Problem requirements:
Scan the entries below for the word "onClick". Copy out every line in which it occurs.

[Modification records]
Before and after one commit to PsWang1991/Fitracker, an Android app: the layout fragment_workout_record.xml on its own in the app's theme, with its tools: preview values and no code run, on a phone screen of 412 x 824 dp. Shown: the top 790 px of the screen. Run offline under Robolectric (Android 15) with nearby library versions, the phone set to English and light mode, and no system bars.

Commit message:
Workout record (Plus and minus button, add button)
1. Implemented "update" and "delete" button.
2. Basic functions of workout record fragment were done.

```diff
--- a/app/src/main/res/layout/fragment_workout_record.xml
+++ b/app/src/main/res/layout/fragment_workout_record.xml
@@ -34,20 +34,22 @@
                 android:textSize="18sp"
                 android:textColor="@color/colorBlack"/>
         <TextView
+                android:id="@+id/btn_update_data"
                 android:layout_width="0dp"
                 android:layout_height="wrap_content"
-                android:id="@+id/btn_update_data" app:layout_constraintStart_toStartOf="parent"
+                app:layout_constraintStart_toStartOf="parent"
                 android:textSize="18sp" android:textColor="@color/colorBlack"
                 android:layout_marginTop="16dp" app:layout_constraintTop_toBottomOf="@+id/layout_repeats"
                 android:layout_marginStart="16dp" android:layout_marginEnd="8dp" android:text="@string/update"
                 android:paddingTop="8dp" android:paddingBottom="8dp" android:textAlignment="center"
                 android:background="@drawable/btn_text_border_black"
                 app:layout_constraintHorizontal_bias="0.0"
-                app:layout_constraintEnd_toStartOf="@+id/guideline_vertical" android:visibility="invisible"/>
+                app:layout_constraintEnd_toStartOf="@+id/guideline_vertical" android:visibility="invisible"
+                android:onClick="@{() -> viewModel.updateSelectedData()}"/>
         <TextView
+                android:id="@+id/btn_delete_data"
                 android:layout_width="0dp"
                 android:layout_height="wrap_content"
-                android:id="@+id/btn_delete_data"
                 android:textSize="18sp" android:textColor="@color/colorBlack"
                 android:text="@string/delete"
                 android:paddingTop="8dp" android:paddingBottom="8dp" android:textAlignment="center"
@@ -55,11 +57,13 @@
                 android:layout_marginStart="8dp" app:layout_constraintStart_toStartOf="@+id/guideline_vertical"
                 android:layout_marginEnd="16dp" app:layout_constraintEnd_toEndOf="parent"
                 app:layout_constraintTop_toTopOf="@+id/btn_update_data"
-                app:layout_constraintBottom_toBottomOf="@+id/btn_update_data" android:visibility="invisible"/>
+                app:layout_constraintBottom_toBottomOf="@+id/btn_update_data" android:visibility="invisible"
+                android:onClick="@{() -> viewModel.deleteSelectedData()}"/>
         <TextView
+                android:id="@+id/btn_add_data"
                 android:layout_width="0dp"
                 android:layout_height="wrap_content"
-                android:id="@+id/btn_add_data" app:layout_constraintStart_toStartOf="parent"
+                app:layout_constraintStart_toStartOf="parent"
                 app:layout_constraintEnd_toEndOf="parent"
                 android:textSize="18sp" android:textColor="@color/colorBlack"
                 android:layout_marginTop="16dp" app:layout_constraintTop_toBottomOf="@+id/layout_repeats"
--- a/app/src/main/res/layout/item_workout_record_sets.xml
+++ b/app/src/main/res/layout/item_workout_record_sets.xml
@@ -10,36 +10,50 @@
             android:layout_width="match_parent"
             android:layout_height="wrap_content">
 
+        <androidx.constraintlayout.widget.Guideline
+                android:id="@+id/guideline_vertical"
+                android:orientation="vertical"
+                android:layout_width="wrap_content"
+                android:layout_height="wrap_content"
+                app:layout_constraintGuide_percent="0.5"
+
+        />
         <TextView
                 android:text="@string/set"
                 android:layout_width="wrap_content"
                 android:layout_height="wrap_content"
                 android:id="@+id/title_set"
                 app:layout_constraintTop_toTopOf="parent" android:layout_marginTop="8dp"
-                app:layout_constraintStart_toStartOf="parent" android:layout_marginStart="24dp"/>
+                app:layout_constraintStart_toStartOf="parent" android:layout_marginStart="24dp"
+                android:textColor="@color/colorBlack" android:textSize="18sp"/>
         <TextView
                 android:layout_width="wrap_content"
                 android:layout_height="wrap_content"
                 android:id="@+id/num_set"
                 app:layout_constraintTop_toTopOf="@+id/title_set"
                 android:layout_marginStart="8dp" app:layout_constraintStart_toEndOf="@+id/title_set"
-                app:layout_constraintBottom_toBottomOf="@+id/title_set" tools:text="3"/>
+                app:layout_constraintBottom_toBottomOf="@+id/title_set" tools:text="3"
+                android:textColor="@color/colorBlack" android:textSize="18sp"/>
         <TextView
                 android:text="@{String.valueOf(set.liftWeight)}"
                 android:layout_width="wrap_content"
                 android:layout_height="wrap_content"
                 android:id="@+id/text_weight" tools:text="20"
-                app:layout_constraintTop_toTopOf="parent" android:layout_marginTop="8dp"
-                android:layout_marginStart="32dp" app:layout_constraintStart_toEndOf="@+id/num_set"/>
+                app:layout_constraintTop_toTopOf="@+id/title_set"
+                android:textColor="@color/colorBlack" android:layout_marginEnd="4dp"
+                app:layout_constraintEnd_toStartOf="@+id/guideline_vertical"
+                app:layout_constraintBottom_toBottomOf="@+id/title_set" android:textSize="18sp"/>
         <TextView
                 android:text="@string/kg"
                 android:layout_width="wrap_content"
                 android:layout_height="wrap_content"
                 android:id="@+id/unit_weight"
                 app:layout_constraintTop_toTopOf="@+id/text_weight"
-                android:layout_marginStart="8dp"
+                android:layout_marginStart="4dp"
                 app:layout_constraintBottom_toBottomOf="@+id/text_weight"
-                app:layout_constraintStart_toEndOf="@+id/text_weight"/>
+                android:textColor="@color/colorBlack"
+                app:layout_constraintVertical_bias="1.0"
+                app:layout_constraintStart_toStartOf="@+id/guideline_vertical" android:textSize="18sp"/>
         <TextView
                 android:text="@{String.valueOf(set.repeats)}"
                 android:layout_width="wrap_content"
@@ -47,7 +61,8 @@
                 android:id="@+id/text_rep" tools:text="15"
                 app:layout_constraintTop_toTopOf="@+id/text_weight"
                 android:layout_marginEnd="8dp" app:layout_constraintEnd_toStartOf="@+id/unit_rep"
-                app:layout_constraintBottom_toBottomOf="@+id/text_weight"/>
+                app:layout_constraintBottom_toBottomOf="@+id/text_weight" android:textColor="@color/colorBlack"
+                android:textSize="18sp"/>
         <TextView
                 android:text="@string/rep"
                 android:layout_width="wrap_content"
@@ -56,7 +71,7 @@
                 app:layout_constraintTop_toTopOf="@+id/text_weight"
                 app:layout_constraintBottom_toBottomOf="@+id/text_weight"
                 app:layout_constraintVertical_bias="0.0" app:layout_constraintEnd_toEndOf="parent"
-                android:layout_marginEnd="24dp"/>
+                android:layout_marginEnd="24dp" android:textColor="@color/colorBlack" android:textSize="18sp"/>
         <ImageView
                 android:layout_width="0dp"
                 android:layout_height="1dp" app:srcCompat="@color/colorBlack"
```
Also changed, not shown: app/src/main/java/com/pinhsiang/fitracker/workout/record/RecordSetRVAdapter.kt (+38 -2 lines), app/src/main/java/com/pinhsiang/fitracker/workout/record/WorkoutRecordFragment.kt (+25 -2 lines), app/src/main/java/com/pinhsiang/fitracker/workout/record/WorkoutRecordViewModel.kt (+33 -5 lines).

Answer space:
+                android:onClick="@{() -> viewModel.updateSelectedData()}"/>
+                android:onClick="@{() -> viewModel.deleteSelectedData()}"/>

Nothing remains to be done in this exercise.